This is a collection of seven tunes (four composed by Greenstein, one a cover of a Bjork tune and a 40 second playout that isn’t on the track list) that you can find on Greenstein’s BandCamp page or on this self-released CD. Greenstein calls this set an EP. The title ‘Vol 1’ is a little misleading in that he has already released recordings (as has Hekselman), although the linear notes that Greenstein has provided suggest some sense of a new start. He plays a strong tenor sax with a confident bop tone and phrasing on the pieces here. The rhythm section of Bareket and Whitfield Jr. provide a strong foundation that propels the pieces along strong grooves. Soloing duties are shared by Greenstein with Gould and Hekselman. The piano keeps the bop feel brilliantly, both in solos and stabbed accompaniment, while Hekselman brings a fresh contemporary feel in his solos.
Track 3, ‘HelpDaynaStephens.org in Gm’, Prelude’, refers to the campaign, organised by US jazz musicians, to support the saxophonist and teacher as he waits for a kidney transplant. This piece begins with some reversed sounds before the band burst into a fanfare and into a theme which fades out. While this has the word ‘prelude’ in its title, it wasn’t obvious what this would develop into – presumably that is something for future recordings.

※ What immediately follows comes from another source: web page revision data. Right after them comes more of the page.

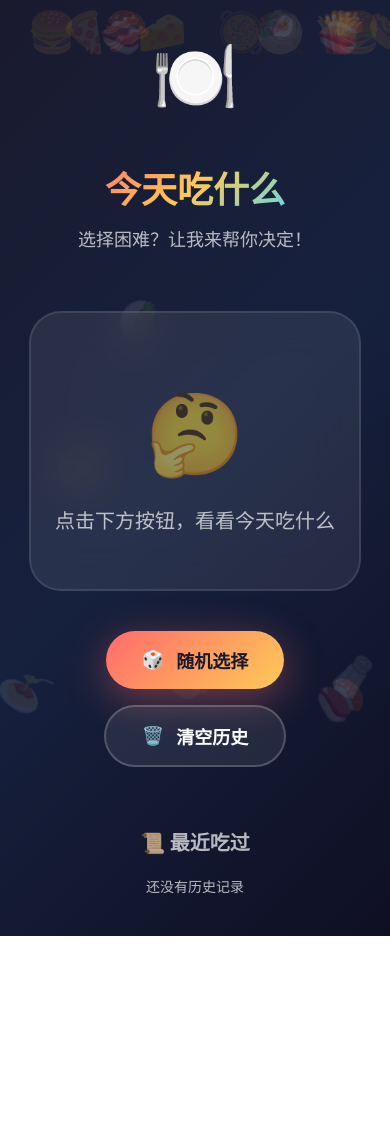
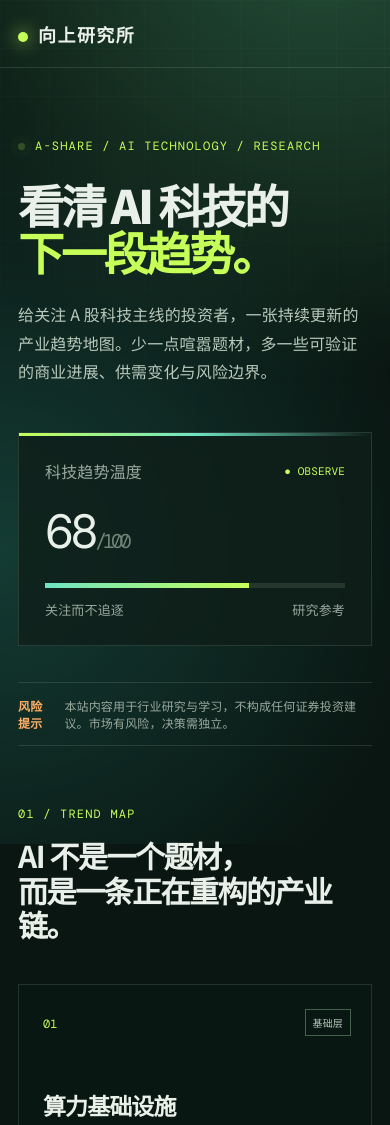
Before and after one commit to charlesleehhh/june, a plain HTML site: page index.html in a window 390 px wide. Shown: the top 1125 px of the page. Before the commit the page ends 936 px from the top, so only its background shows below. Drawn offline with nearby package versions, Linux system fonts and the light colour scheme.

Commit message:
feat: redesign AI technology trends homepage

```diff
--- a/index.html
+++ b/index.html
@@ -1,436 +1,38 @@
-<!DOCTYPE html>
+<!doctype html>
 <html lang="zh-CN">
 <head>
-    <meta charset="UTF-8">
-    <meta name="viewport" content="width=device-width, initial-scale=1.0">
-    <title>🍜 今天吃什么</title>
-    <link href="https://fonts.googleapis.com/css2?family=Noto+Sans+SC:wght@400;500;700;900&display=swap" rel="stylesheet">
-    <style>
-        * {
-            margin: 0;
-            padding: 0;
-            box-sizing: border-box;
-        }
-
-        :root {
-            --primary: #ff6b6b;
-            --secondary: #feca57;
-            --accent: #48dbfb;
-            --green: #1dd1a1;
-            --purple: #a55eea;
-            --bg-dark: #1a1a2e;
-            --bg-card: rgba(255, 255, 255, 0.08);
-            --text: #ffffff;
-            --text-secondary: rgba(255, 255, 255, 0.7);
-        }
-
-        body {
-            font-family: 'Noto Sans SC', -apple-system, BlinkMacSystemFont, 'Segoe UI', sans-serif;
-            background: linear-gradient(135deg, #1a1a2e 0%, #16213e 50%, #0f0f23 100%);
-            min-height: 100vh;
-            color: var(--text);
-            overflow-x: hidden;
-        }
-
-        .bg-animation {
-            position: fixed;
-            top: 0;
-            left: 0;
-            width: 100%;
-            height: 100%;
-            z-index: -1;
-            overflow: hidden;
-        }
-
-        .food-particle {
-            position: absolute;
-            font-size: 40px;
-            opacity: 0.1;
-            animation: float 15s infinite ease-in-out;
-        }
-
-        @keyframes float {
-            0%, 100% {
-                transform: translateY(100vh) rotate(0deg);
-            }
-            50% {
-                transform: translateY(-100px) rotate(180deg);
-            }
-        }
-
-        .container {
-            max-width: 800px;
-            margin: 0 auto;
-            padding: 40px 24px;
-            min-height: 100vh;
-            display: flex;
-            flex-direction: column;
-            align-items: center;
-            justify-content: center;
-        }
-
-        .header {
-            text-align: center;
-            margin-bottom: 60px;
-        }
-
-        .emoji-icon {
-            font-size: 100px;
-            margin-bottom: 20px;
-            animation: bounce 2s infinite;
-        }
-
-        @keyframes bounce {
-            0%, 100% { transform: translateY(0); }
-            50% { transform: translateY(-20px); }
-        }
-
-        h1 {
-            font-size: 56px;
-            font-weight: 900;
-            background: linear-gradient(135deg, var(--primary) 0%, var(--secondary) 50%, var(--accent) 100%);
-            -webkit-background-clip: text;
-            -webkit-text-fill-color: transparent;
-            background-clip: text;
-            margin-bottom: 12px;
-        }
-
-        .subtitle {
-            font-size: 18px;
-            color: var(--text-secondary);
-        }
-
-        .result-card {
-            background: var(--bg-card);
-            border: 2px solid rgba(255, 255, 255, 0.1);
-            border-radius: 32px;
-            padding: 60px 40px;
-            text-align: center;
-            margin-bottom: 40px;
-            min-height: 280px;
-            display: flex;
-            flex-direction: column;
-            align-items: center;
-            justify-content: center;
-            backdrop-filter: blur(20px);
-            transition: all 0.5s cubic-bezier(0.4, 0, 0.2, 1);
-        }
-
-        .result-card:hover {
-            border-color: rgba(255, 107, 107, 0.4);
-            box-shadow: 0 20px 60px rgba(255, 107, 107, 0.2);
-        }
-
-        .result-card.spinning {
-            animation: spin-card 0.6s ease-in-out;
-        }
-
-        @keyframes spin-card {
-            0% { transform: rotate(-3deg) scale(0.95); }
-            50% { transform: rotate(3deg) scale(1.02); }
-            100% { transform: rotate(0deg) scale(1); }
-        }
-
-        .food-emoji {
-            font-size: 120px;
-            margin-bottom: 20px;
-            animation: food-bounce 1s ease-in-out;
-        }
-
-        @keyframes food-bounce {
-            0% { transform: scale(0) rotate(-180deg); }
-            60% { transform: scale(1.2) rotate(10deg); }
-            100% { transform: scale(1) rotate(0deg); }
-        }
-
-        .food-name {
-            font-size: 48px;
-            font-weight: 900;
-            margin-bottom: 12px;
-            background: linear-gradient(135deg, #fff 0%, var(--secondary) 100%);
-            -webkit-background-clip: text;
-            -webkit-text-fill-color: transparent;
-            background-clip: text;
-        }
-
-        .food-description {
-            font-size: 16px;
-            color: var(--text-secondary);
-            line-height: 1.6;
-        }
-
-        .button-container {
-            display: flex;
-            gap: 16px;
-            flex-wrap: wrap;
-            justify-content: center;
-        }
-
-        .btn {
-            padding: 20px 48px;
-            font-size: 20px;
-            font-weight: 700;
-            border: none;
-            border-radius: 50px;
-            cursor: pointer;
-            transition: all 0.3s cubic-bezier(0.4, 0, 0.2, 1);
-            display: flex;
-            align-items: center;
-            gap: 12px;
-        }
-
-        .btn-primary {
-            background: linear-gradient(135deg, var(--primary) 0%, var(--secondary) 100%);
-            color: #1a1a2e;
-            box-shadow: 0 10px 40px rgba(255, 107, 107, 0.4);
-        }
-
-        .btn-primary:hover {
-            transform: translateY(-4px);
-            box-shadow: 0 16px 48px rgba(255, 107, 107, 0.5);
-        }
-
-        .btn-primary:active {
-            transform: translateY(-2px);
-        }
-
-        .btn-secondary {
-            background: var(--bg-card);
-            color: var(--text);
-            border: 2px solid rgba(255, 255, 255, 0.2);
-        }
-
-        .btn-secondary:hover {
-            border-color: var(--accent);
-            transform: translateY(-4px);
-        }
-
-        .history-section {
-            margin-top: 60px;
-            width: 100%;
-        }
-
-        .history-title {
-            font-size: 20px;
-            font-weight: 700;
-            margin-bottom: 20px;
-            color: var(--text-secondary);
-            text-align: center;
-        }
-
-        .history-list {
-            display: flex;
-            gap: 12px;
-            flex-wrap: wrap;
-            justify-content: center;
-        }
-
-        .history-item {
-            background: var(--bg-card);
-            border: 1px solid rgba(255, 255, 255, 0.1);
-            border-radius: 16px;
-            padding: 12px 20px;
-            display: flex;
-            align-items: center;
-            gap: 10px;
-            font-size: 16px;
-            transition: all 0.3s;
-        }
-
-        .history-item:hover {
-            border-color: var(--accent);
-            transform: translateY(-2px);
-        }
-
-        .history-emoji {
-            font-size: 24px;
-        }
-
-        .placeholder {
-            color: var(--text-secondary);
-            font-size: 20px;
-        }
-
-        .placeholder-emoji {
-            font-size: 80px;
-            margin-bottom: 20px;
-            opacity: 0.5;
-        }
-
-        @media (max-width: 640px) {
-            h1 {
-                font-size: 36px;
-            }
-
-            .emoji-icon {
-                font-size: 70px;
-            }
-
-            .food-emoji {
-                font-size: 80px;
-            }
-
-            .food-name {
-                font-size: 32px;
-            }
-
-            .result-card {
-                padding: 40px 24px;
-            }
-
-            .btn {
-                padding: 16px 36px;
-                font-size: 18px;
-            }
-        }
-    </style>
+  <meta charset="UTF-8" />
+  <meta name="viewport" content="width=device-width, initial-scale=1" />
+  <meta name="theme-color" content="#07120f" />
+  <title>向上研究所 · A股 AI 科技趋势雷达</title>
+  <style>
+    @import url('https://fonts.googleapis.com/css2?family=DM+Mono:wght@400;500&family=Noto+Sans+SC:wght@400;500;600;700;800;900&display=swap');
+    :root { --ink:#e9f0e9; --muted:#9aa99f; --line:rgba(215,239,220,.13); --green:#c5ff58; --teal:#6fe4c3; --orange:#ffad66; --paper:#0a1612; --panel:#101f19; }
+    *{box-sizing:border-box} html{scroll-behavior:smooth} body{margin:0;background:var(--paper);color:var(--ink);font-family:"Noto Sans SC",system-ui,sans-serif;letter-spacing:.01em}
+    body:before{content:"";position:fixed;inset:0;z-index:-2;background:radial-gradient(circle at 82% -10%,#254f37 0,transparent 29rem),radial-gradient(circle at 0 65%,#143c34 0,transparent 27rem)}
+    body:after{content:"";position:fixed;inset:0;z-index:-1;opacity:.13;background-image:linear-gradient(rgba(255,255,255,.14) 1px,transparent 1px),linear-gradient(90deg,rgba(255,255,255,.14) 1px,transparent 1px);background-size:48px 48px;mask-image:linear-gradient(to bottom,black,transparent 90%)}
+    .wrap{max-width:1240px;margin:auto;padding:0 28px}.top{height:80px;display:flex;align-items:center;justify-content:space-between;border-bottom:1px solid var(--line)}
+    .brand{font-weight:900;font-size:18px;letter-spacing:.08em;text-decoration:none;color:var(--ink)}.brand i{display:inline-block;width:10px;height:10px;background:var(--green);border-radius:50%;margin-right:10px;box-shadow:0 0 18px var(--green)}
+    nav{display:flex;gap:26px}nav a{color:var(--muted);text-decoration:none;font-size:14px}nav a:hover{color:var(--green)}
+    .hero{min-height:580px;padding:88px 0 56px;position:relative}.eyebrow,.mono{font:12px "DM Mono",monospace;letter-spacing:.1em;text-transform:uppercase}.eyebrow{color:var(--green);display:flex;align-items:center;gap:10px}.pulse{width:7px;height:7px;background:var(--green);border-radius:50%;animation:pulse 2s infinite}@keyframes pulse{50%{opacity:.2;box-shadow:0 0 0 7px rgba(197,255,88,.1)}}
+    h1{font-size:clamp(42px,7vw,86px);letter-spacing:-.07em;line-height:1.03;margin:27px 0 24px;max-width:880px;font-weight:900}.accent{color:var(--green)}.hero p{font-size:18px;color:#b9c9bc;line-height:1.8;max-width:610px;margin:0}.hero-grid{display:grid;grid-template-columns:1fr 360px;gap:30px;align-items:end}.signal-card{background:rgba(16,31,25,.8);border:1px solid var(--line);padding:26px;backdrop-filter:blur(10px);position:relative;overflow:hidden}.signal-card:before{content:"";height:3px;position:absolute;left:0;right:0;top:0;background:linear-gradient(90deg,var(--green),var(--teal),transparent)}.signal-head{display:flex;justify-content:space-between;align-items:center;color:var(--muted)}.status{color:var(--green);font:11px "DM Mono",monospace}.signal-score{font:60px "DM Mono",monospace;margin:17px 0 10px;letter-spacing:-.08em}.bar{height:5px;background:#25362c;margin:20px 0 12px}.bar i{display:block;width:68%;height:100%;background:linear-gradient(90deg,var(--teal),var(--green))}.signal-foot{display:flex;justify-content:space-between;font-size:13px;color:var(--muted)}
+    .disclaimer{border-top:1px solid var(--line);border-bottom:1px solid var(--line);padding:14px 0;color:var(--muted);font-size:12px;display:flex;gap:14px;align-items:center}.disclaimer b{color:var(--orange);font-weight:600}
+    section{padding:90px 0;border-bottom:1px solid var(--line)}.section-label{color:var(--green);margin-bottom:16px}.section-heading{font-size:clamp(30px,4vw,48px);letter-spacing:-.05em;margin:0 0 42px;line-height:1.15}.theme-grid{display:grid;grid-template-columns:repeat(4,1fr);border-left:1px solid var(--line)}.theme{min-height:262px;padding:24px;border:1px solid var(--line);border-left:0;position:relative;transition:.25s;background:rgba(13,28,22,.3)}.theme:hover{background:#193226;transform:translateY(-5px)}.theme-num{color:var(--green);font:12px "DM Mono",monospace}.theme h3{font-size:23px;margin:55px 0 12px;letter-spacing:-.04em}.theme p{font-size:14px;line-height:1.7;color:var(--muted);margin:0}.tag{position:absolute;top:24px;right:20px;font:10px "DM Mono",monospace;border:1px solid #45604d;padding:5px 7px;color:#b9c9bc}
+    .research-layout{display:grid;grid-template-columns:1.05fr .95fr;gap:65px}.thesis{font-size:22px;line-height:1.75;margin:0;color:#d6e0d7;letter-spacing:-.02em}.thesis strong{color:var(--green);font-weight:600}.checklist{margin-top:26px;border-top:1px solid var(--line)}.check{padding:17px 0;border-bottom:1px solid var(--line);display:flex;gap:15px;color:#becbc0;font-size:15px}.check span{color:var(--green);font-family:"DM Mono",monospace}.matrix{border:1px solid var(--line);background:rgba(9,19,15,.55)}.matrix-head,.matrix-row{display:grid;grid-template-columns:1.35fr .7fr .7fr;padding:15px 19px;align-items:center;border-bottom:1px solid var(--line);font-size:14px}.matrix-head{color:var(--muted);font:11px "DM Mono",monospace}.matrix-row:last-child{border:0}.heat{color:var(--green)}.watch{color:var(--orange)}
+    .weekly{display:grid;grid-template-columns:repeat(3,1fr);gap:20px}.note{padding:26px;background:var(--panel);border:1px solid var(--line)}.note .mono{color:var(--teal)}.note h3{font-size:21px;letter-spacing:-.04em;margin:28px 0 14px}.note p{font-size:14px;color:var(--muted);line-height:1.75;margin:0}.note a{display:inline-block;margin-top:23px;color:var(--green);font-size:13px;text-decoration:none}
+    footer{padding:30px 0 45px;display:flex;justify-content:space-between;gap:20px;color:#76877a;font-size:12px}.updated{font-family:"DM Mono",monospace}@media(max-width:800px){.wrap{padding:0 18px}.top{height:68px}nav{display:none}.hero{padding:70px 0 36px;min-height:0}.hero-grid,.research-layout{grid-template-columns:1fr}.signal-card{margin-top:16px}.theme-grid{grid-template-columns:1fr 1fr}.weekly{grid-template-columns:1fr}.research-layout{gap:35px}section{padding:60px 0}footer{display:block;line-height:2}.signal-score{font-size:48px}}@media(max-width:440px){.theme-grid{grid-template-columns:1fr}h1{font-size:46px}.hero p{font-size:16px}}
+  </style>
 </head>
 <body>
-    <div class="bg-animation" id="bgAnimation"></div>
-
-    <div class="container">
-        <div class="header">
-            <div class="emoji-icon">🍽️</div>
-            <h1>今天吃什么</h1>
-            <p class="subtitle">选择困难？让我来帮你决定！</p>
-        </div>
-
-        <div class="result-card" id="resultCard">
-            <div class="placeholder-emoji">🤔</div>
-            <div class="placeholder">点击下方按钮，看看今天吃什么</div>
-        </div>
-
-        <div class="button-container">
-            <button class="btn btn-primary" id="randomBtn">
-                <span>🎲</span>
-                随机选择
-            </button>
-            <button class="btn btn-secondary" id="clearHistoryBtn">
-                <span>🗑️</span>
-                清空历史
-            </button>
-        </div>
-
-        <div class="history-section">
-            <h3 class="history-title">📜 最近吃过</h3>
-            <div class="history-list" id="historyList">
-                <div style="color: var(--text-secondary); font-size: 14px;">还没有历史记录</div>
-            </div>
-        </div>
-    </div>
-
-    <script>
-        const foods = [
-            { name: '火锅', emoji: '🍲', description: '热气腾腾，麻辣鲜香' },
-            { name: '烧烤', emoji: '🍢', description: '炭火烤制，香气四溢' },
-            { name: '披萨', emoji: '🍕', description: '芝士拉丝，美味无比' },
-            { name: '汉堡', emoji: '🍔', description: '快餐经典，饱腹之选' },
-            { name: '寿司', emoji: '🍣', description: '新鲜美味，日式风情' },
-            { name: '拉面', emoji: '🍜', description: '浓郁汤底，Q弹面条' },
-            { name: '炒饭', emoji: '🍛', description: '粒粒分明，香气扑鼻' },
-            { name: '炸鸡', emoji: '🍗', description: '外酥里嫩，金黄酥脆' },
-            { name: '饺子', emoji: '🥟', description: '皮薄馅大，传统美味' },
-            { name: '包子', emoji: '🥡', description: '松软可口，馅料丰富' },
-            { name: '米线', emoji: '🍜', description: '爽滑劲道，汤鲜味美' },
-            { name: '麻辣烫', emoji: '🌶️', description: '麻辣过瘾，欲罢不能' },
-            { name: '沙拉', emoji: '🥗', description: '清爽健康，减脂必备' },
-            { name: '三明治', emoji: '🥪', description: '简单方便，营养均衡' },
-            { name: '牛排', emoji: '🥩', description: '肉质鲜嫩，高端之选' },
-            { name: '烤鱼', emoji: '🐟', description: '外焦里嫩，香味浓郁' },
-            { name: '冒菜', emoji: '🍲', description: '一个人的火锅' },
-            { name: '黄焖鸡', emoji: '🍗', description: '汤汁浓郁，下饭神器' },
-            { name: '螺蛳粉', emoji: '🍜', description: '臭香臭香，越吃越香' },
-            { name: '煎饼果子', emoji: '🌯', description: '早餐首选，香酥可口' },
-            { name: '肉夹馍', emoji: '🌮', description: '肥而不腻，馍脆肉香' },
-            { name: '麻辣烫', emoji: '🍢', description: '想吃什么煮什么' },
-            { name: '麻辣香锅', emoji: '🍲', description: '香辣过瘾，种类丰富' },
-            { name: '烤肉', emoji: '🥓', description: '滋滋作响，大口吃肉' },
-            { name: '咖喱饭', emoji: '🍛', description: '浓郁咖喱，配饭一绝' },
-            { name: '意面', emoji: '🍝', description: 'Q弹面条，酱料香浓' },
-            { name: '粥', emoji: '🥣', description: '清淡养胃，暖心暖胃' },
-            { name: '便当', emoji: '🍱', description: '荤素搭配，营养丰富' },
-            { name: '小龙虾', emoji: '🦐', description: '麻辣鲜香，夜宵之王' },
-            { name: '螃蟹', emoji: '🦀', description: '肥美鲜嫩，金秋美味' }
-        ];
-
-        let history = [];
-        let lastFood = null;
-
-        function createBackgroundParticles() {
-            const container = document.getElementById('bgAnimation');
-            const foodEmojis = ['🍕', '🍔', '🍟', '🌭', '🍿', '🧂', '🥓', '🍳', '🥞', '🧇', '🧀', '🥗', '🍝', '🥪', '🌮', '🌯', '🍲', '🍜', '🍛', '🍣', '🍱', '🥘', '🥙'];
-
-            for (let i = 0; i < 20; i++) {
-                const particle = document.createElement('div');
-                particle.className = 'food-particle';
-                particle.textContent = foodEmojis[Math.floor(Math.random() * foodEmojis.length)];
-                particle.style.left = Math.random() * 100 + '%';
-                particle.style.animationDelay = Math.random() * 15 + 's';
-                particle.style.animationDuration = (Math.random() * 10 + 10) + 's';
-                container.appendChild(particle);
-            }
-        }
-
-        function getRandomFood() {
-            let food;
-            do {
-                food = foods[Math.floor(Math.random() * foods.length)];
-            } while (food === lastFood && foods.length > 1);
-            lastFood = food;
-            return food;
-        }
-
-        function showResult(food) {
-            const card = document.getElementById('resultCard');
-            card.classList.add('spinning');
-
-            setTimeout(() => {
-                card.innerHTML = `
-                    <div class="food-emoji">${food.emoji}</div>
-                    <div class="food-name">${food.name}</div>
-                    <div class="food-description">${food.description}</div>
-                `;
-                card.classList.remove('spinning');
-            }, 300);
-        }
-
-        function addToHistory(food) {
-            history.unshift(food);
-            if (history.length > 8) {
-                history.pop();
-            }
-            renderHistory();
-        }
-
-        function renderHistory() {
-            const container = document.getElementById('historyList');
-            if (history.length === 0) {
-                container.innerHTML = '<div style="color: var(--text-secondary); font-size: 14px;">还没有历史记录</div>';
-                return;
-            }
-
-            container.innerHTML = history.map(food => `
-                <div class="history-item">
-                    <span class="history-emoji">${food.emoji}</span>
-                    <span>${food.name}</span>
-                </div>
-            `).join('');
-        }
-
-        function clearHistory() {
-            history = [];
-            renderHistory();
-        }
-
-        document.getElementById('randomBtn').addEventListener('click', () => {
-            const food = getRandomFood();
-            showResult(food);
-            addToHistory(food);
-        });
-
-        document.getElementById('clearHistoryBtn').addEventListener('click', clearHistory);
-
-        createBackgroundParticles();
-    </script>
+  <header class="wrap top"><a class="brand" href="#top"><i></i>向上研究所</a><nav><a href="#themes">趋势地图</a><a href="#method">研究框架</a><a href="#notes">本周观察</a></nav></header>
+  <main id="top" class="wrap">
+    <div class="hero"><div class="hero-grid"><div><div class="eyebrow"><span class="pulse"></span> A-SHARE / AI TECHNOLOGY / RESEARCH</div><h1>看清 AI 科技的<br><span class="accent">下一段趋势。</span></h1><p>给关注 A 股科技主线的投资者，一张持续更新的产业趋势地图。少一点喧嚣题材，多一些可验证的商业进展、供需变化与风险边界。</p></div><aside class="signal-card"><div class="signal-head"><span>科技趋势温度</span><span class="status">● OBSERVE</span></div><div class="signal-score">68<span style="font-size:20px;color:#718579">/100</span></div><div class="bar"><i></i></div><div class="signal-foot"><span>关注而不追逐</span><span>研究参考</span></div></aside></div></div>
+    <div class="disclaimer"><b>风险提示</b><span>本站内容用于行业研究与学习，不构成任何证券投资建议。市场有风险，决策需独立。</span></div>
+    <section id="themes"><div class="section-label mono">01 / TREND MAP</div><h2 class="section-heading">AI 不是一个题材，<br>而是一条正在重构的产业链。</h2><div class="theme-grid"><article class="theme"><span class="theme-num">01</span><span class="tag">基础层</span><h3>算力基础设施</h3><p>关注订单能见度、供给约束与资本开支周期，而非只看概念标签。</p></article><article class="theme"><span class="theme-num">02</span><span class="tag">能力层</span><h3>模型与工具链</h3><p>模型能力走向规模化应用，推理成本、工具生态与国产替代是关键变量。</p></article><article class="theme"><span class="theme-num">03</span><span class="tag">应用层</span><h3>企业智能化</h3><p>从“接入 AI”到产生可量化收入，验证场景、客户留存与毛利改善。</p></article><article class="theme"><span class="theme-num">04</span><span class="tag">实体层</span><h3>具身智能</h3><p>硬件降本与数据闭环共同推进，留意量产节奏和真实交付，而非演示效果。</p></article></div></section>
+    <section id="method"><div class="research-layout"><div><div class="section-label mono">02 / HOW WE LOOK</div><h2 class="section-heading">把“热点”拆成<br>可以跟踪的问题。</h2><p class="thesis">一个主题值得长期研究，不取决于它有多热，而取决于<strong>需求是否真实、业绩能否兑现、估值是否留有安全边际</strong>。</p><div class="checklist"><div class="check"><span>01</span>产业需求：订单、招标、客户资本开支有没有持续性？</div><div class="check"><span>02</span>公司兑现：收入、利润和现金流能否互相印证？</div><div class="check"><span>03</span>市场预期：当前位置已经包含了多少乐观叙事？</div></div></div><div class="matrix"><div class="matrix-head"><span>观察维度</span><span>当前重点</span><span>信号</span></div><div class="matrix-row"><span>算力供需与价格</span><span>景气持续性</span><span class="heat">● 跟踪</span></div><div class="matrix-row"><span>国产软硬件协同</span><span>产品验证</span><span class="heat">● 跟踪</span></div><div class="matrix-row"><span>AI 应用商业化</span><span>收入转化</span><span class="watch">● 观察</span></div><div class="matrix-row"><span>机器人量产落地</span><span>供应链节奏</span><span class="watch">● 观察</span></div><div class="matrix-row"><span>估值与交易拥挤度</span><span>风险控制</span><span class="heat">● 必看</span></div></div></div></section>
+    <section id="notes"><div class="section-label mono">03 / WEEKLY NOTES</div><h2 class="section-heading">研究不是预测，<br>是为变化做好准备。</h2><div class="weekly"><article class="note"><div class="mono">QUESTION 01</div><h3>看订单，不只看发布会</h3><p>新产品与新合作值得留意，但决定趋势质量的，始终是后续订单、交付和客户复购。</p><a href="#method">查看研究框架 →</a></article><article class="note"><div class="mono">QUESTION 02</div><h3>看利润，不只看收入</h3><p>收入增长是否伴随盈利能力与经营现金流改善，是区分公司质量的重要尺度。</p><a href="#method">查看研究框架 →</a></article><article class="note"><div class="mono">QUESTION 03</div><h3>看风险，不只看机会</h3><p>技术迭代、竞争加剧、估值波动都可能改变回报路径。提前写下反面证据。</p><a href="#method">查看研究框架 →</a></article></div></section>
+  </main>
+  <footer class="wrap"><span>向上研究所 · A股 AI 科技趋势雷达</span><span class="updated">LAST UPDATED · <span id="date"></span></span></footer>
+  <script>document.getElementById('date').textContent=new Intl.DateTimeFormat('zh-CN',{year:'numeric',month:'2-digit',day:'2-digit'}).format(new Date());</script>
 </body>
 </html>
```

Track 4, ‘Yuval’s Cubism’, showcases Bareket’s bass playing with a charming solo, offset by steady drumming and gentle piano support. Track 6, ‘Who is it’, is a cover of a song from Bjork’s 2004 Medulla album. The band here plays this a fairly straight a faithful rendition, perhaps a little faster than the Bjork version, but capturing some of the odd syncopations in the original. It is always good to hear jazz bands approaching contemporary material in the manner of ‘standards’ because this helps to not only reinvigorate the repertoire but also demonstrate the timeliness (and timelessness) of the genre. The interplay between the three leads instruments as they trade solos on this track are well worth the price of the CD (or bandcamp download).